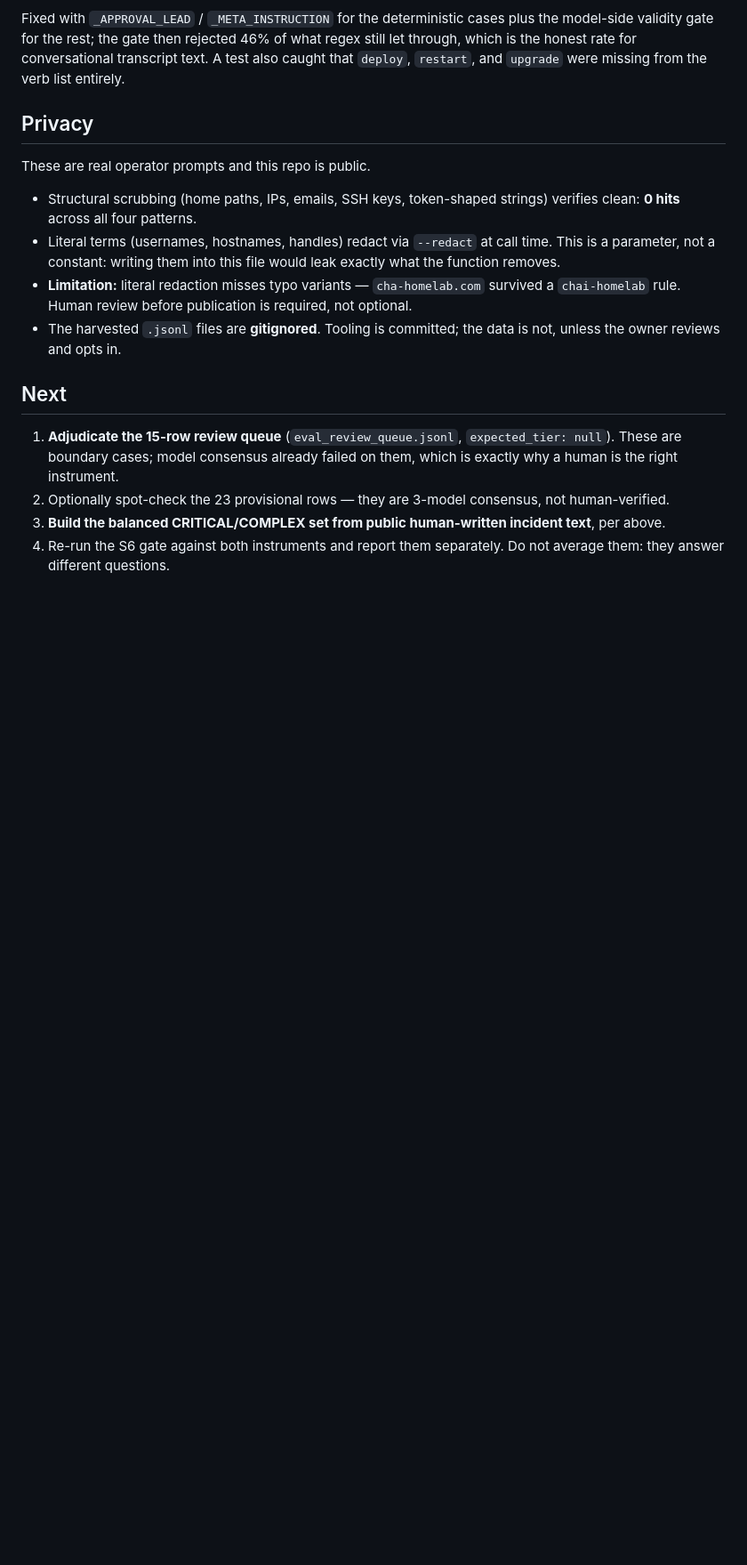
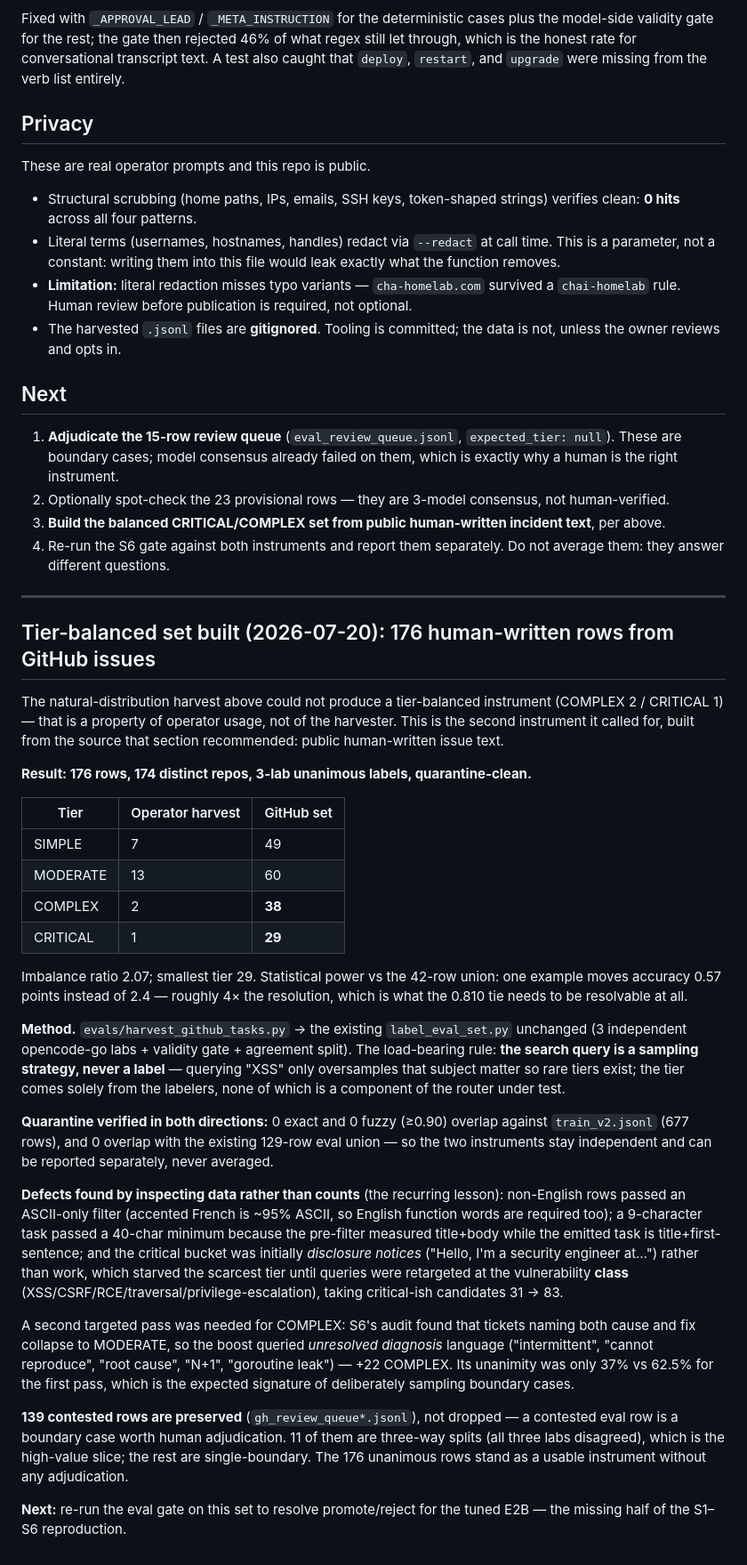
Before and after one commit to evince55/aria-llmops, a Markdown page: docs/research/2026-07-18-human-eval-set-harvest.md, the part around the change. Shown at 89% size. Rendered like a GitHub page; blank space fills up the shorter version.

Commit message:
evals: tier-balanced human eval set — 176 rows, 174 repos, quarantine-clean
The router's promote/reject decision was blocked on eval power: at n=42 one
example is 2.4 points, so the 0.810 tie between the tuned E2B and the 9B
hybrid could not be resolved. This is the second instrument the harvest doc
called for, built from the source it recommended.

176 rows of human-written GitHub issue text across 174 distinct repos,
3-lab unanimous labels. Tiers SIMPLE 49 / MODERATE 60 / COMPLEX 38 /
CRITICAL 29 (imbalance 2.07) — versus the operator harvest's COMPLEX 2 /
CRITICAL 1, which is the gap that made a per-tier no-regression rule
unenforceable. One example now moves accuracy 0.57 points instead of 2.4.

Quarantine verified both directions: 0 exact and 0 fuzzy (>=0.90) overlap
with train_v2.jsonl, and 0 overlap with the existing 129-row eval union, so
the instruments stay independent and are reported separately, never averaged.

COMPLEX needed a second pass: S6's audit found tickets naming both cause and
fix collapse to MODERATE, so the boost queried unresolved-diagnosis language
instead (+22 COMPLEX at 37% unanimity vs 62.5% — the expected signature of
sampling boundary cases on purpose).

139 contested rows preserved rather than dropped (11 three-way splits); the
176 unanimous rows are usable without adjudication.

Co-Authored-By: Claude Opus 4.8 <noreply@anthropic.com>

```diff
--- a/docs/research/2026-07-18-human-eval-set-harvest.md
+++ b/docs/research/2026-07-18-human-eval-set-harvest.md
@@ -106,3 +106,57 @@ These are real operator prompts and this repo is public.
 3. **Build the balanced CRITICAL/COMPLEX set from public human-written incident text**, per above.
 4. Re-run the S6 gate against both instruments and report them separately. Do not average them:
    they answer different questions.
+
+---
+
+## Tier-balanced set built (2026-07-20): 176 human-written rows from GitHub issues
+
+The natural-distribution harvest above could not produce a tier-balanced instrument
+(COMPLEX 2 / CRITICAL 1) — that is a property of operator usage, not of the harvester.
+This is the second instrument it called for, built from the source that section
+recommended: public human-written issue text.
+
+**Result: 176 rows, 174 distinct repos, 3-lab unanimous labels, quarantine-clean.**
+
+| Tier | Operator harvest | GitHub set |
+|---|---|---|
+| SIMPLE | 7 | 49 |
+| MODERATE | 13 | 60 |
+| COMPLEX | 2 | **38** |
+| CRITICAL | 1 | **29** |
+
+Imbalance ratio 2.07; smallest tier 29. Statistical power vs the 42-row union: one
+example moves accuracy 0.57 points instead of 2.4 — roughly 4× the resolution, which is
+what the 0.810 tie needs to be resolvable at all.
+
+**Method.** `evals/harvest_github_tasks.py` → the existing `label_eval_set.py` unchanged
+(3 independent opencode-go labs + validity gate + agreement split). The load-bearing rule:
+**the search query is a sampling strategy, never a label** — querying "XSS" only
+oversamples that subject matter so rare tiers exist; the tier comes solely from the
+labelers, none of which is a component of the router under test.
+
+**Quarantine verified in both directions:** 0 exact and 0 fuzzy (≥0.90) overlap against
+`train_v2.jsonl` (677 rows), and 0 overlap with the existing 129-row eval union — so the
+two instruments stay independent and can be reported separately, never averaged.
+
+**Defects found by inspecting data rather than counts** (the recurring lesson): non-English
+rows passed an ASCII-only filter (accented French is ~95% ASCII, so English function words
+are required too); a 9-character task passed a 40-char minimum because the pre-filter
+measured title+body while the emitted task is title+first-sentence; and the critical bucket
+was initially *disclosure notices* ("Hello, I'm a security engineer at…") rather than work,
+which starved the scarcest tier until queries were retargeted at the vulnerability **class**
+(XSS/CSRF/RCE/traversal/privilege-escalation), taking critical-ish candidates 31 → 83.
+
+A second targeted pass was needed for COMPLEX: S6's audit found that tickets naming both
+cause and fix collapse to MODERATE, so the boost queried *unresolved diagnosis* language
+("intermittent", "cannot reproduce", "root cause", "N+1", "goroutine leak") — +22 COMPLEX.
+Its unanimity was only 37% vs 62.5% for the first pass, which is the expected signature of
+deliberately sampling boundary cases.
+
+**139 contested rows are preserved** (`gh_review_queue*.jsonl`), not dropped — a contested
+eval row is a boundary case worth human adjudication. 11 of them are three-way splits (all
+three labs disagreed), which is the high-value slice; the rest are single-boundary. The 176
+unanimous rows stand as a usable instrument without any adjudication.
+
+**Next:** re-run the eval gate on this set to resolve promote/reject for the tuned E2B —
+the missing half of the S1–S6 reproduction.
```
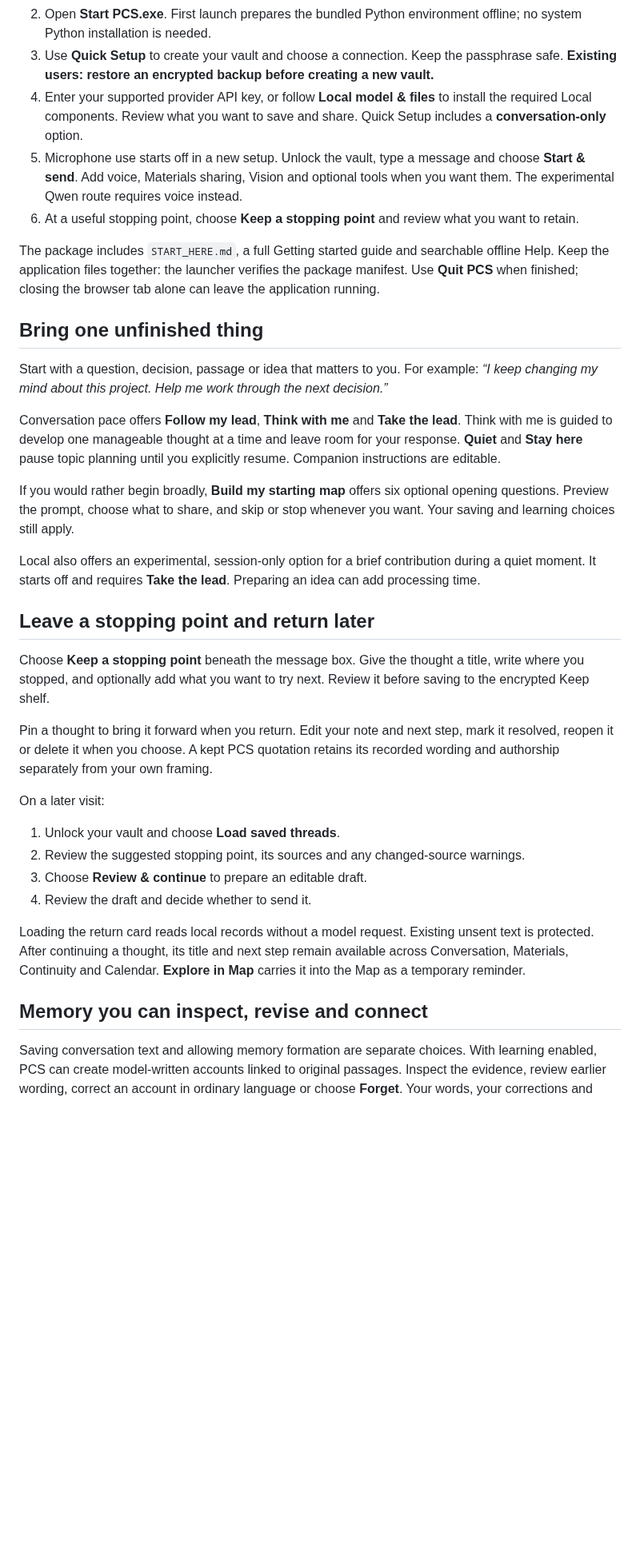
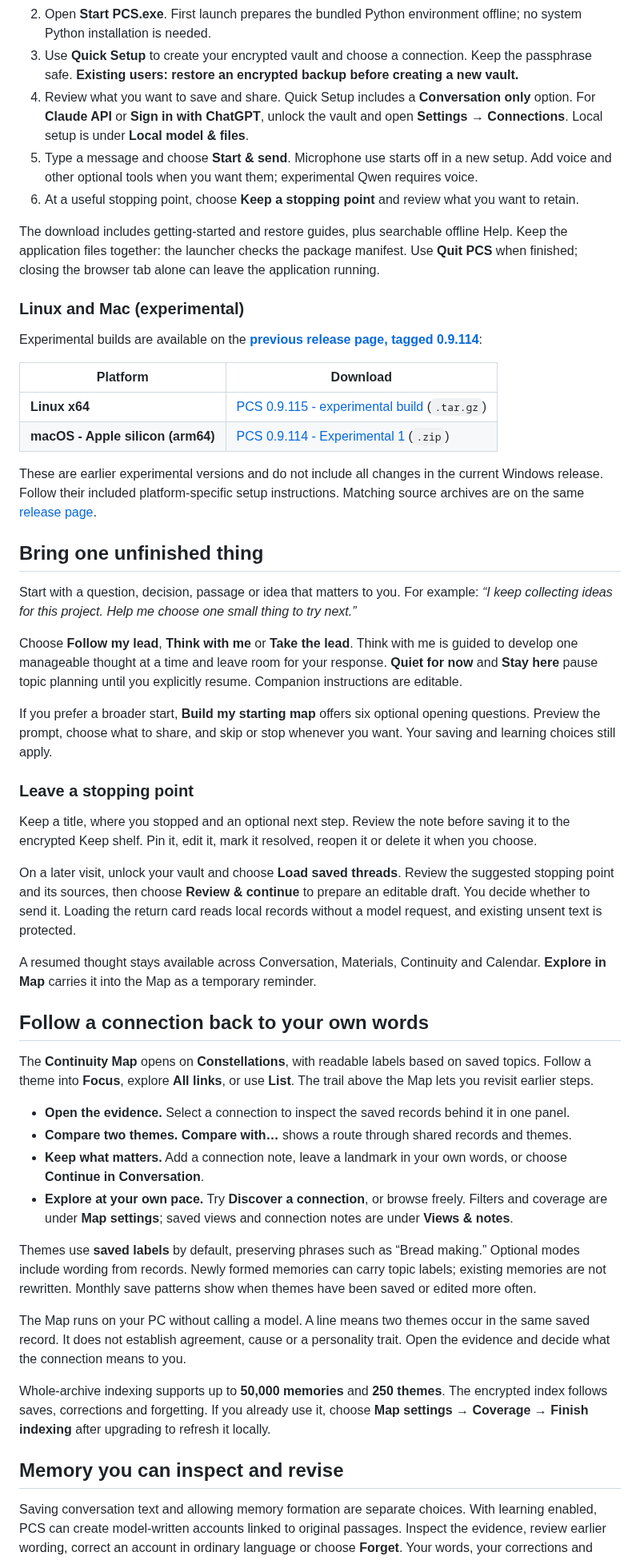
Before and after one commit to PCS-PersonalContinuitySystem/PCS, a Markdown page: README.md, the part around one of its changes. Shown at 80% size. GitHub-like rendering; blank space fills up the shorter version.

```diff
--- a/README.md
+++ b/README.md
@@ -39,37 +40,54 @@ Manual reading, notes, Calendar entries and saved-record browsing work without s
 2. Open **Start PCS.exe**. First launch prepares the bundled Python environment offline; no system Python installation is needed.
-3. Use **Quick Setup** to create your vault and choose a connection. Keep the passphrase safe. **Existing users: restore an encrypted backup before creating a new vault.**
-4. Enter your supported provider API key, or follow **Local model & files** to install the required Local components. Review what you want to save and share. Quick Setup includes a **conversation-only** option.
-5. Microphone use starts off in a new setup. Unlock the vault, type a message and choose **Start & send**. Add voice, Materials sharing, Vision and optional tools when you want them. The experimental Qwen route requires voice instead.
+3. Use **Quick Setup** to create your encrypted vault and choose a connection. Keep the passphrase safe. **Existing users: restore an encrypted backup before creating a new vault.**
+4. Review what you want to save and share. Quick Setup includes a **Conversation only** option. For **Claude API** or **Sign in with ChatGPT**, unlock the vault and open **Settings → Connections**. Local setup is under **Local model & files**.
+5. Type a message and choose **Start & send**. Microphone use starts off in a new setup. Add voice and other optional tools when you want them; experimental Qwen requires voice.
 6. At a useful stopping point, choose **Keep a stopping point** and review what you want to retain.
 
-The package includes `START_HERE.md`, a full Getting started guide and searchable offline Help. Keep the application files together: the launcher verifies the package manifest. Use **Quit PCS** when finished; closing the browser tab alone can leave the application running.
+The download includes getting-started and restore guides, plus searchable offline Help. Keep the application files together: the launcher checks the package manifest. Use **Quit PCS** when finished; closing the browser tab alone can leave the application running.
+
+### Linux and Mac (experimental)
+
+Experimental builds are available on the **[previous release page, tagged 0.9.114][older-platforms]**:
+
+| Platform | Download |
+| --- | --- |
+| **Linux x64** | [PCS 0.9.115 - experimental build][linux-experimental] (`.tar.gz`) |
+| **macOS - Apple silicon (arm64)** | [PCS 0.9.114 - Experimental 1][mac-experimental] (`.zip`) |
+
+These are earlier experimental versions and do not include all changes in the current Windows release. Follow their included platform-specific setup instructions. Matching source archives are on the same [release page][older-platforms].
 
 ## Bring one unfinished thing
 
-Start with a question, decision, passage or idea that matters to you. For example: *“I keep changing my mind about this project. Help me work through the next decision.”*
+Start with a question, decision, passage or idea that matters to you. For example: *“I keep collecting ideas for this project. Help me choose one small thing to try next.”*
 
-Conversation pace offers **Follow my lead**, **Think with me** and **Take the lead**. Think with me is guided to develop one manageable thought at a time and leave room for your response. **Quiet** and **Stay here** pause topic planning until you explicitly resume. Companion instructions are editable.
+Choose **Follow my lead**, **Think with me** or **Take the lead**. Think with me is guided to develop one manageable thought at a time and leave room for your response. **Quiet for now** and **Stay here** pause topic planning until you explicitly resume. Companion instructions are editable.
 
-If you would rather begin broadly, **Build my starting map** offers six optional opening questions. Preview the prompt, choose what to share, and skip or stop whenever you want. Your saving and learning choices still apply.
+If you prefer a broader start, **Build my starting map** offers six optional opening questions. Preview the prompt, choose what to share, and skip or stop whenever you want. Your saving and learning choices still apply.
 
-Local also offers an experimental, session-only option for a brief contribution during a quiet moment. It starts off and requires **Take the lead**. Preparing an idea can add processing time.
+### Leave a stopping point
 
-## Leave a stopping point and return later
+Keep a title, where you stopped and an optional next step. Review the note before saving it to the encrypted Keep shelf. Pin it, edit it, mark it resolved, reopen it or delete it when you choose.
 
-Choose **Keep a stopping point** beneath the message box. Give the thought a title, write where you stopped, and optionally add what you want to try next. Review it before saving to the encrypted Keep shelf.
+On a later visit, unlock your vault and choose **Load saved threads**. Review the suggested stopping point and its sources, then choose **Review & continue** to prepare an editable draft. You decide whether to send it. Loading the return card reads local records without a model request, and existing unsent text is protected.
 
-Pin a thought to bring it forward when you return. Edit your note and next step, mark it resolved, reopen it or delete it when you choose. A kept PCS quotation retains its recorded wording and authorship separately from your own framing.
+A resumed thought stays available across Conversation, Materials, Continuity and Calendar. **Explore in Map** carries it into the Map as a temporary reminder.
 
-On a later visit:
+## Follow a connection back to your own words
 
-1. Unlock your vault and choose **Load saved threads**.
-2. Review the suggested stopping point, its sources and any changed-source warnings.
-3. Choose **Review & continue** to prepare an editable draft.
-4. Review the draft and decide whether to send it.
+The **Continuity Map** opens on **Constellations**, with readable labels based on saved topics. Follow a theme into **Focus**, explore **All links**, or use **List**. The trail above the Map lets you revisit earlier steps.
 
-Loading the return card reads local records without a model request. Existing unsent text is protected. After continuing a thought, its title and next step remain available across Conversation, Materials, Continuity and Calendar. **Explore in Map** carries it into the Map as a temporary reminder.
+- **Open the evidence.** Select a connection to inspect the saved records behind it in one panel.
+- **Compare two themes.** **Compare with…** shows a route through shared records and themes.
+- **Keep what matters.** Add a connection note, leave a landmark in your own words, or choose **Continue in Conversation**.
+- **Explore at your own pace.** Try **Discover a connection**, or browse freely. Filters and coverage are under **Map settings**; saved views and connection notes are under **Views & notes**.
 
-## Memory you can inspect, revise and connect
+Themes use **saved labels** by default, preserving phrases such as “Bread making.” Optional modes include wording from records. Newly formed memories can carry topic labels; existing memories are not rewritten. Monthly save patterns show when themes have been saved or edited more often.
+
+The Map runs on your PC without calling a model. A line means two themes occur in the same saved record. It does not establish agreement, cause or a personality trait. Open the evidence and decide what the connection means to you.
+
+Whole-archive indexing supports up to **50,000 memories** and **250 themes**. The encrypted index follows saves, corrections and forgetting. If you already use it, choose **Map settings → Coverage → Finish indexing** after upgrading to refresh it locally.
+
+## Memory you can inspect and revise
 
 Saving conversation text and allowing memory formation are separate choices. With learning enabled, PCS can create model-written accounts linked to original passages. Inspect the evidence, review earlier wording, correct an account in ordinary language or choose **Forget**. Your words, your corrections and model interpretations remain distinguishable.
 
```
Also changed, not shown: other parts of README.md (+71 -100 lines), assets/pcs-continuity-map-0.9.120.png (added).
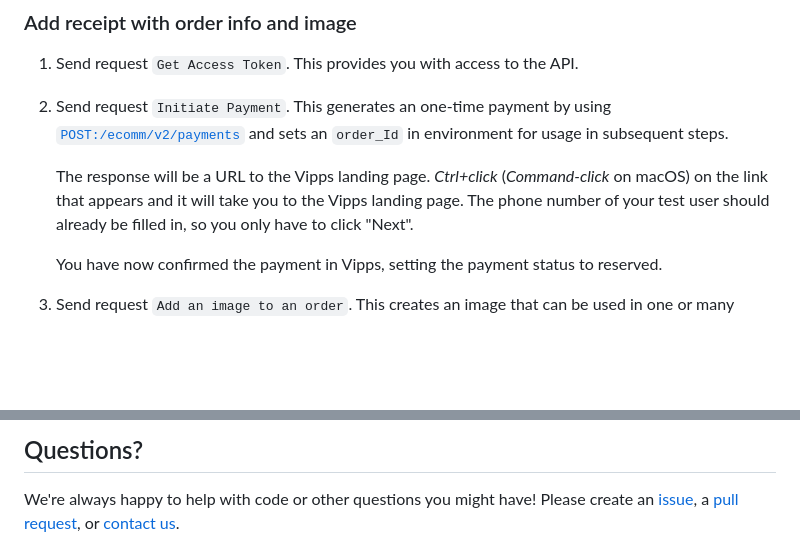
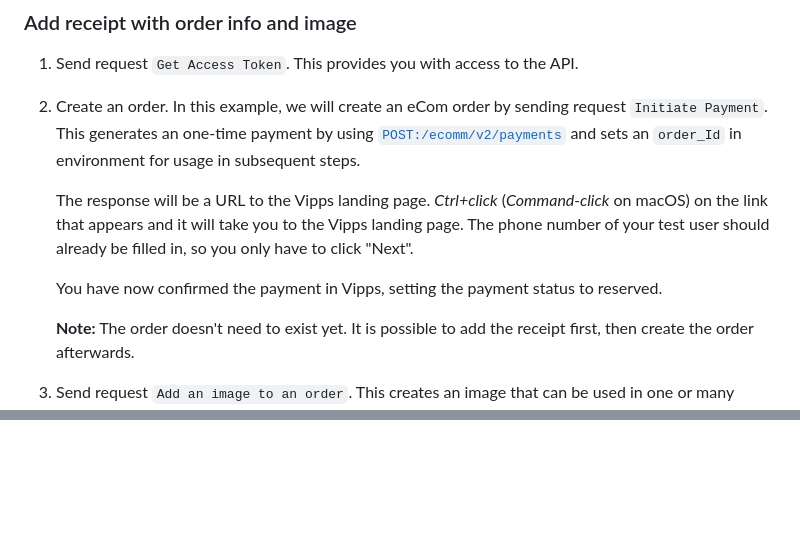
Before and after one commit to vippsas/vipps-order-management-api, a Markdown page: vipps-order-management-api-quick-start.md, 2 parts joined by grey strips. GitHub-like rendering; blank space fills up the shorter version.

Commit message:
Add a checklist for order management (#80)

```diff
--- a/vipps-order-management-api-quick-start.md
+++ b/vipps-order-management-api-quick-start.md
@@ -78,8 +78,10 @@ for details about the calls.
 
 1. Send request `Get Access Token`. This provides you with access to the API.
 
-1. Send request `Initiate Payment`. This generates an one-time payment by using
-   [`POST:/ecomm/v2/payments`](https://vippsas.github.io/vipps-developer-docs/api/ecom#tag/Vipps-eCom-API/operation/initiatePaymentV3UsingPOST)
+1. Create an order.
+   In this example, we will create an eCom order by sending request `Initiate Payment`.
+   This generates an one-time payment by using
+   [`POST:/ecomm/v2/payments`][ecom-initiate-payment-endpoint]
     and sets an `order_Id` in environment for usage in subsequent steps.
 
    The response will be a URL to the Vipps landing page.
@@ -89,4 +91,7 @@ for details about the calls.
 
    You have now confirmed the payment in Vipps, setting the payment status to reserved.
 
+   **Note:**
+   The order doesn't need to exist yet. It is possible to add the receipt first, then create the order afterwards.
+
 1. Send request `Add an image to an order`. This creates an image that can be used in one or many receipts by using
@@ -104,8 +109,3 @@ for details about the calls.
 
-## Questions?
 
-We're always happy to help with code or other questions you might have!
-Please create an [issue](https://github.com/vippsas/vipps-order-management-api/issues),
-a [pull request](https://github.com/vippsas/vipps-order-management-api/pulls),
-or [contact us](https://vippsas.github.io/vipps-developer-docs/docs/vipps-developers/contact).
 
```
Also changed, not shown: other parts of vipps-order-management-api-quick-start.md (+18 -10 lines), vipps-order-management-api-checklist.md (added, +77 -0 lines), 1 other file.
------------------------------------
TRY IT -> What is needed is a copy of every line above in which "vippsas" appears.

WRITTEN RESPONSE ->
Before and after one commit to vippsas/vipps-order-management-api, a Markdown page: vipps-order-management-api-quick-start.md, 2 parts joined by grey strips. GitHub-like rendering; blank space fills up the shorter version.
-   [`POST:/ecomm/v2/payments`](https://vippsas.github.io/vipps-developer-docs/api/ecom#tag/Vipps-eCom-API/operation/initiatePaymentV3UsingPOST)
-Please create an [issue](https://github.com/vippsas/vipps-order-management-api/issues),
-a [pull request](https://github.com/vippsas/vipps-order-management-api/pulls),
-or [contact us](https://vippsas.github.io/vipps-developer-docs/docs/vipps-developers/contact).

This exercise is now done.